▸ **Web page edit records**
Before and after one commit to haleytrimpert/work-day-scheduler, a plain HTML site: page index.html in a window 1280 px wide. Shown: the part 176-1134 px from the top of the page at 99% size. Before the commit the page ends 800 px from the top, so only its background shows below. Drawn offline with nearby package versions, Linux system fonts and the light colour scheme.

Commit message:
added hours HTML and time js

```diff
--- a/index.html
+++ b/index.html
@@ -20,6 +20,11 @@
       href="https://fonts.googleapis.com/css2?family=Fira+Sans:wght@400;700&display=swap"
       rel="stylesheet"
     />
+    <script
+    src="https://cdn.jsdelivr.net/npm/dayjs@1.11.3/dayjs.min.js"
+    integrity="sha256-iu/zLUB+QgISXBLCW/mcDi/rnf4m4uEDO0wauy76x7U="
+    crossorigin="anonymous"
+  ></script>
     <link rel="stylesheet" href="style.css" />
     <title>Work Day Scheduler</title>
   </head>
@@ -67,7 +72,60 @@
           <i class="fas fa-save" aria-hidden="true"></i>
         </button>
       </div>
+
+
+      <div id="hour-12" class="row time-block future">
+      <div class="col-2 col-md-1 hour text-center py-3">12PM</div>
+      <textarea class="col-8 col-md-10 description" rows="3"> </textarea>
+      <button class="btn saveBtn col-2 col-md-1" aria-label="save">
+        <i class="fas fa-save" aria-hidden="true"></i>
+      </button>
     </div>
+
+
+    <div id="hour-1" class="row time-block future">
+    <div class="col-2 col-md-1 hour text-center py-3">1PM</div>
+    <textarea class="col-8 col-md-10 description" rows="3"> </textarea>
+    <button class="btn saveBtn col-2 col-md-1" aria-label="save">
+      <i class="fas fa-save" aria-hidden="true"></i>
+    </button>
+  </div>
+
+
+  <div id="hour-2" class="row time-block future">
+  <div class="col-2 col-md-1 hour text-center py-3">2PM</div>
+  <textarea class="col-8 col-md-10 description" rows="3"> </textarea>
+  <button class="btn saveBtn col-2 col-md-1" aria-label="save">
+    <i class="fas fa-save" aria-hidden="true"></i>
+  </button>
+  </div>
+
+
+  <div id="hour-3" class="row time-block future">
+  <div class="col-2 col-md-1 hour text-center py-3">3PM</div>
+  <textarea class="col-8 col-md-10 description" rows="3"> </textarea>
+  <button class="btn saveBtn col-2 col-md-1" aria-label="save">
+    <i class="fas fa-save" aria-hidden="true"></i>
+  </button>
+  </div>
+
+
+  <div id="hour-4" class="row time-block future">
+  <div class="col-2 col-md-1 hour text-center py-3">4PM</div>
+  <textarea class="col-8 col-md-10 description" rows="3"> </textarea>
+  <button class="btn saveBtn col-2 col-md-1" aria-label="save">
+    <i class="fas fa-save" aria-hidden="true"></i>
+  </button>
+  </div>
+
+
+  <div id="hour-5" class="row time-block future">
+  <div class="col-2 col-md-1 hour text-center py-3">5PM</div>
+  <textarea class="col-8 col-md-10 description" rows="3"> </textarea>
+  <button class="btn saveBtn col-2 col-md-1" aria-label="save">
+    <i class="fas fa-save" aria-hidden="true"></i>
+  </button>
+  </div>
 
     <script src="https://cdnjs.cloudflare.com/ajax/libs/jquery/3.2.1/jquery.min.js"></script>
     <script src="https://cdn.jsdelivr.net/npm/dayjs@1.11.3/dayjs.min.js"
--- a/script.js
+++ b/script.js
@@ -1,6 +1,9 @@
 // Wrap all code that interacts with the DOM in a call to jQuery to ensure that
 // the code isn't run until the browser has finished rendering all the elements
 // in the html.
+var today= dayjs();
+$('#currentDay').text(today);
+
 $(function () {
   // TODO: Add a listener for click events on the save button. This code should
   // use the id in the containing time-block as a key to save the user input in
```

▸ **Work instructions**
Check each line of the records for "https" and copy the ones that contain it.

▸ **Your solution**
       href="https://fonts.googleapis.com/css2?family=Fira+Sans:wght@400;700&display=swap"
+    src="https://cdn.jsdelivr.net/npm/dayjs@1.11.3/dayjs.min.js"
     <script src="https://cdnjs.cloudflare.com/ajax/libs/jquery/3.2.1/jquery.min.js"></script>
     <script src="https://cdn.jsdelivr.net/npm/dayjs@1.11.3/dayjs.min.js"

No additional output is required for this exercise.